The impact of the European Union’s plans to include aviation in its emission trading scheme (ETS)–a CO2 cap-and-trade system that has been in place since 2005 for ground-based facilities like coal-fired powerplants–is becoming clearer. The directive has yet to win approval, but a draft text adopted in July by the European Parliament already indicates that small operators will be exempt. Still, the European Business Aviation Association (EBAA) warns that complying with the plan will be impractical for most operators.
The annual CO2 allowance set by the EU is 10,000 metric tons, which translates into 3,170 metric tons of fuel burned per operator per year. An operator burning less fuel will remain outside the ETS, although it must still keep track of its fuel use.
According to EBAA CEO Eric Mandemaker, the threshold roughly corresponds to an operator with five midsize airplanes. Operators flying fewer than 243 flights per period for three consecutive four-month periods are also exempt. This frequency equates to an average of two flights a day. Aircraft weighing less than
5.7 metric tons (12,550 pounds) fall outside the ETS’ scope as well. The Cessna Citation CJ2+ light jet, for example, is just below the limit.
Exemptions also include those flights performed exclusively for the transport, on official mission, “of a reigning monarch and his immediate family, heads of state, heads of government and government ministers of an EU member state.”
The rest of business aviation operations will be included in the ETS starting in 2012. Current plans call for aircraft operators that year being required to cut their emissions by 3 percent, compared to their 2004-2006 average. They will receive 85 percent of their allowances for free, the rest being auctioned. All flights taking off or landing in the EU are included.
Emission permits will be allocated for a given trading period, expected to cover several years. Compliance reporting will be annual and should be independently verified. For those who do not comply, the ultimate sanction will be the revocation of their Air Operator’s Certificate.
EBAA sees the administration of the ETS as far too burdensome for many operators. The requested data already are being recorded–fuel weights, flight legs and passenger loads. The problem, according to EBAA, is collecting and putting these data together in the way the ETS requires. For example, each flight leg would need to be listed with numerous details.
EBAA had thus offered to form a pool of business jet operators to satisfy ETS requirements. This was a proposed alternative means of compliance, in an effort to keep the administrative cost acceptable. “But the Parliament rejected our proposal,” Mandemaker told NBAA Convention News.
Therefore, he said he sees business aviation being split into three categories, depending on the impact the ETS has on operators. The first category is comprised of those operators that remain entirely outside the scheme. With less than 10,000 metric tons of emissions, they would not be subject to obtaining CO2 credits. “But they are still subject to measuring, reporting and verification as far as we know at the current time,” Mandemaker said.

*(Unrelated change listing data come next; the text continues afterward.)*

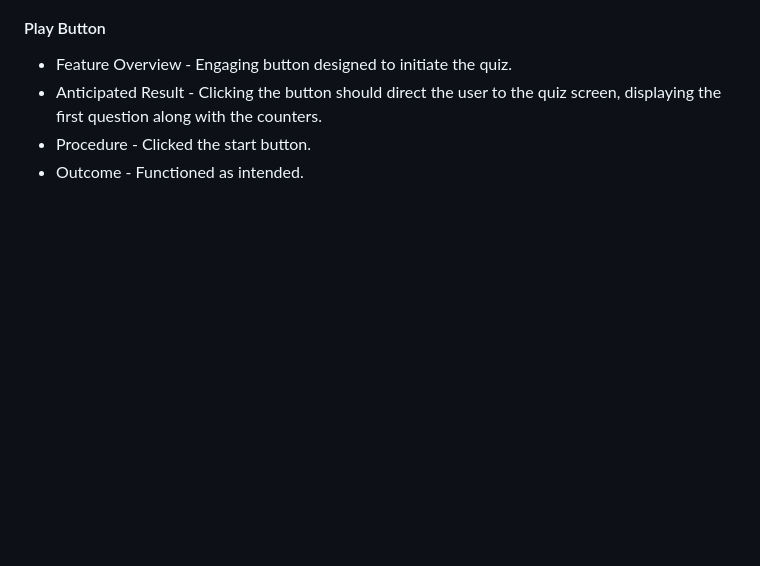
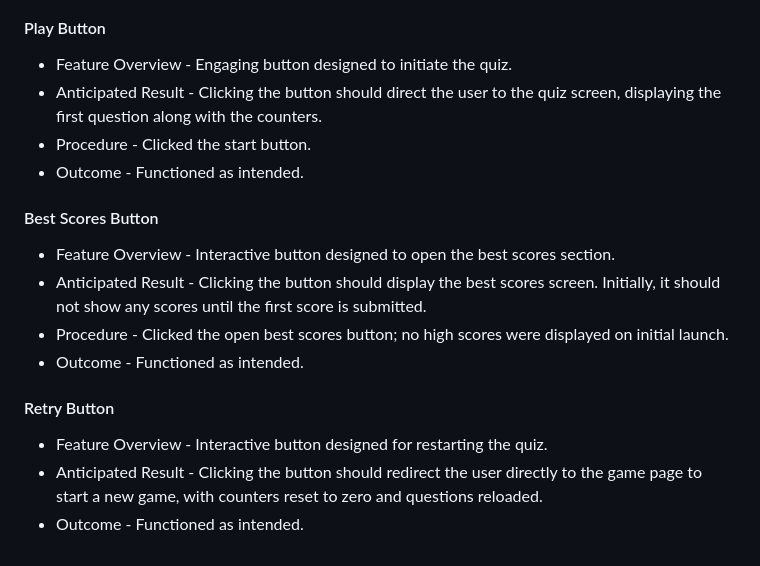
Before and after one commit to Yuss76A/brainbuzz, a Markdown page: README.md, the part around the change. Rendered like a GitHub page; blank space fills up the shorter version.

Commit message:
Add retry button section with text to the readme document

```diff
--- a/README.md
+++ b/README.md
@@ -142,3 +142,16 @@ forgot to mention.
 * Anticipated Result - Clicking the button should direct the user to the quiz screen, displaying the first question along with the counters.
 * Procedure - Clicked the start button.
 * Outcome - Functioned as intended.
+
+#### Best Scores Button
+
+* Feature Overview - Interactive button designed to open the best scores section.
+* Anticipated Result - Clicking the button should display the best scores screen. Initially, it should not show any scores until the first score is submitted.
+* Procedure - Clicked the open best scores button; no high scores were displayed on initial launch.
+* Outcome - Functioned as intended.
+
+#### Retry Button
+
+* Feature Overview - Interactive button designed for restarting the quiz.
+* Anticipated Result - Clicking the button should redirect the user directly to the game page to start a new game, with counters reset to zero and questions reloaded.
+* Outcome - Functioned as intended.
```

The second category, in his view, covers typical corporate flight departments. They will have to trade CO2 allowances. What irritates Mandemaker most is the fact that these administration costs “will be a multiple” of actual CO2 trading costs.
Finally, the third category is made up of larger operators flying regularly throughout Europe and other regions such as the Middle East, Asia and North America. They will have to factor in significant costs for CO2 credits. Despite all the rules the EU is devising, there is a risk of carbon leakage. “A European executive charter operator wanting to take customers from Dublin to New York and back may face U.S.
competition from outside the ETS,” Mandemaker noted. A U.S. operator could offer the same service without CO2 credit costs, as long as its flights to and from the EU stay below the 10,000-metric-ton annual threshold. Positioning flights may be used to carry other passengers. “All that money would go into the U.S.,” Mandemaker added.
The biggest downside of the plan, for him, is where the ETS’ auction money actually goes. “It should be used for research purposes, to make aircraft greener,” he said. However, all European Union bodies have made it clear they will attempt to CO2 emissions where it is cheaper to do so first. Unfortunately for the air transport industry, CO2 cuts are among the most costly.
The EU ETS currently caps annual emissions at an approximate two billion metric tons. It includes some 11,000 ground-based facilities. These emit about half of the EU’s CO2. One metric ton of CO2 trades at ?24 ($34). Some airlines, meanwhile, have started buying CO2 permits as a hedge against fuel prices.